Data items

------------------------

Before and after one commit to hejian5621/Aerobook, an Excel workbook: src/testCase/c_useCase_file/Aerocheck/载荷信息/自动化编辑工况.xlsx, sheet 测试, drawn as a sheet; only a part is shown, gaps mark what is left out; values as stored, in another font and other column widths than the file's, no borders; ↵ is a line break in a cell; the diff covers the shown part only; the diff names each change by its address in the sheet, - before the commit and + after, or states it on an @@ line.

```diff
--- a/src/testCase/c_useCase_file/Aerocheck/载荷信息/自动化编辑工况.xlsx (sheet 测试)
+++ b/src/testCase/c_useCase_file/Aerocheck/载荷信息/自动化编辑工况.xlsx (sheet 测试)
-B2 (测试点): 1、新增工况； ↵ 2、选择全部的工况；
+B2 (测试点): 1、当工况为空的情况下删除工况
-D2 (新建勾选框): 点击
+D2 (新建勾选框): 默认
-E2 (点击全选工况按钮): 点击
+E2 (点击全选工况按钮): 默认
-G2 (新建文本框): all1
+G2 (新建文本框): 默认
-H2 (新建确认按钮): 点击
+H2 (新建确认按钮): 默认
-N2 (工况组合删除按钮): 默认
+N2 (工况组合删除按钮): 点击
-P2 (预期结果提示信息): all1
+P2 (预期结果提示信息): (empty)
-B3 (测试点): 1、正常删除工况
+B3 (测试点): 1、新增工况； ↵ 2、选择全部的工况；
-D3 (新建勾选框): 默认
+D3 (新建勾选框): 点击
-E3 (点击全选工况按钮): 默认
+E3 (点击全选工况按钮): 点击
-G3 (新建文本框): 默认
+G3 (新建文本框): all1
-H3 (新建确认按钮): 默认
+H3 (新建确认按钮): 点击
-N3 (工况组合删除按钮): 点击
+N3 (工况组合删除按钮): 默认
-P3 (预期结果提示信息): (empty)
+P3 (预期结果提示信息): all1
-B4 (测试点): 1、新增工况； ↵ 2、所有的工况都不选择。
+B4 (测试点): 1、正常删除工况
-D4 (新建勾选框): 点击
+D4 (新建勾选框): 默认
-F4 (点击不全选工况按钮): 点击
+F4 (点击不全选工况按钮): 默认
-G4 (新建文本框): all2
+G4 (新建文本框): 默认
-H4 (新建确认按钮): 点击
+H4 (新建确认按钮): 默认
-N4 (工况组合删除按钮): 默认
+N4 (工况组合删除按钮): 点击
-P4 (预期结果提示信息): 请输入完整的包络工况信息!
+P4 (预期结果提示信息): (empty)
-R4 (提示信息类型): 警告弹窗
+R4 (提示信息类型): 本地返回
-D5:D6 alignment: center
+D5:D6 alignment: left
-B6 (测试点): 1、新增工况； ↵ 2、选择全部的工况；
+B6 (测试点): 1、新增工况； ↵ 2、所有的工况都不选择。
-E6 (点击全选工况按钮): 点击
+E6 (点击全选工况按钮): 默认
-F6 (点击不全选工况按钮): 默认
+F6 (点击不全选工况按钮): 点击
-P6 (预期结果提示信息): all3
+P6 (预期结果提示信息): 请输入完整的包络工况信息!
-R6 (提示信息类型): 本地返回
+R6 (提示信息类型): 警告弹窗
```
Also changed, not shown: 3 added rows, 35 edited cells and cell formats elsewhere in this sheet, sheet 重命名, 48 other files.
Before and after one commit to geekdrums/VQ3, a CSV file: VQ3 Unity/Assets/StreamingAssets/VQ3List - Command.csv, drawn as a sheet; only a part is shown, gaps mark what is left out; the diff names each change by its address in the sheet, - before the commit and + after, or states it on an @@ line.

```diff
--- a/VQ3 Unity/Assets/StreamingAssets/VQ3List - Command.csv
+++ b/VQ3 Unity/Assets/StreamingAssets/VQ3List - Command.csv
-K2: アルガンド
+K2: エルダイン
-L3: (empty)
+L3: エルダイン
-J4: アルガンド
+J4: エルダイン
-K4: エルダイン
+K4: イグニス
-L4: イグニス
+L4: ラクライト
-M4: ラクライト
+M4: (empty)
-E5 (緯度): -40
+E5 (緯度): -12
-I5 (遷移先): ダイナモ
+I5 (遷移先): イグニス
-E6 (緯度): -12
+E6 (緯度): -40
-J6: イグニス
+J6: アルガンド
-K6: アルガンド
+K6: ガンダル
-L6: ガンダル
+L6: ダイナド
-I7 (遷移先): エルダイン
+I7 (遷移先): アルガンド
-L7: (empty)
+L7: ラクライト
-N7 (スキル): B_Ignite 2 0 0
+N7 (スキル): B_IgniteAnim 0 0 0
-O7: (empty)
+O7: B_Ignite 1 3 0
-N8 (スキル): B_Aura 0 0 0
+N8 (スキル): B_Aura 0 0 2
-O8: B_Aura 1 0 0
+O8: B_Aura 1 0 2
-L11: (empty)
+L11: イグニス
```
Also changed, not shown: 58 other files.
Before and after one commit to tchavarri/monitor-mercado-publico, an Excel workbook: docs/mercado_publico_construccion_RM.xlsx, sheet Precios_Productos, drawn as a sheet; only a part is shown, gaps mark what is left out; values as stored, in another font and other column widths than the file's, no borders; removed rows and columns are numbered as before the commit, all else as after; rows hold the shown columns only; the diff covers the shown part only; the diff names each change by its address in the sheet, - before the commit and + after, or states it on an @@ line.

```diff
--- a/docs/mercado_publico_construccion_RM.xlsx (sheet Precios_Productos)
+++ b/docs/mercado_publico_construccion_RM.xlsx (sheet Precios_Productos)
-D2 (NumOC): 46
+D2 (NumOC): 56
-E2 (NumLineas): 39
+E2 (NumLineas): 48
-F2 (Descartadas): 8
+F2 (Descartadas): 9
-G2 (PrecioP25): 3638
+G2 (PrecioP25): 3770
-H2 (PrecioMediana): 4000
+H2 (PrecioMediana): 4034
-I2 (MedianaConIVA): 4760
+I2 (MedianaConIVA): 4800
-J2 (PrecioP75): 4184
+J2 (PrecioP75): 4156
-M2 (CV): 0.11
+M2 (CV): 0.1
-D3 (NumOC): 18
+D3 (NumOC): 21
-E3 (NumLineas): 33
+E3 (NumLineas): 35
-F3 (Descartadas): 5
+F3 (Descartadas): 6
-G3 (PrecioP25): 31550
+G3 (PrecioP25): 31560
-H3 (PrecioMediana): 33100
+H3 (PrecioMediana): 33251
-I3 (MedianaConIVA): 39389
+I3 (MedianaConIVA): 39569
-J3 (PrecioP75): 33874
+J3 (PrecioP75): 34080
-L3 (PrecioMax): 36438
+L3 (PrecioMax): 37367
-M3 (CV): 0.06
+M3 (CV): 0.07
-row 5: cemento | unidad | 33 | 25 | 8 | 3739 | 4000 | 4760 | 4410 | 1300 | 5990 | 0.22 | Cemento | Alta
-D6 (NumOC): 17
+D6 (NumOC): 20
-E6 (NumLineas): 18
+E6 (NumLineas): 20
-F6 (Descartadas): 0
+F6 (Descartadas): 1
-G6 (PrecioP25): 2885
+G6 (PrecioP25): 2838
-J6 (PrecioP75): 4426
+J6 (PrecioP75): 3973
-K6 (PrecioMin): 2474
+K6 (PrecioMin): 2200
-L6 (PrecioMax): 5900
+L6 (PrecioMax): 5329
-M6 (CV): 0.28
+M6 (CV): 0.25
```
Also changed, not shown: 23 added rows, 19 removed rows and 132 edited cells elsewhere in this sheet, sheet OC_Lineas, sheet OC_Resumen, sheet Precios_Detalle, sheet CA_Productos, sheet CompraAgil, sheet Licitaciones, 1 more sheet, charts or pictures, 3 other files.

------------------------

What to do:
For the records above, state how many lines contain the string "edited", with no added text.

Answer section:
2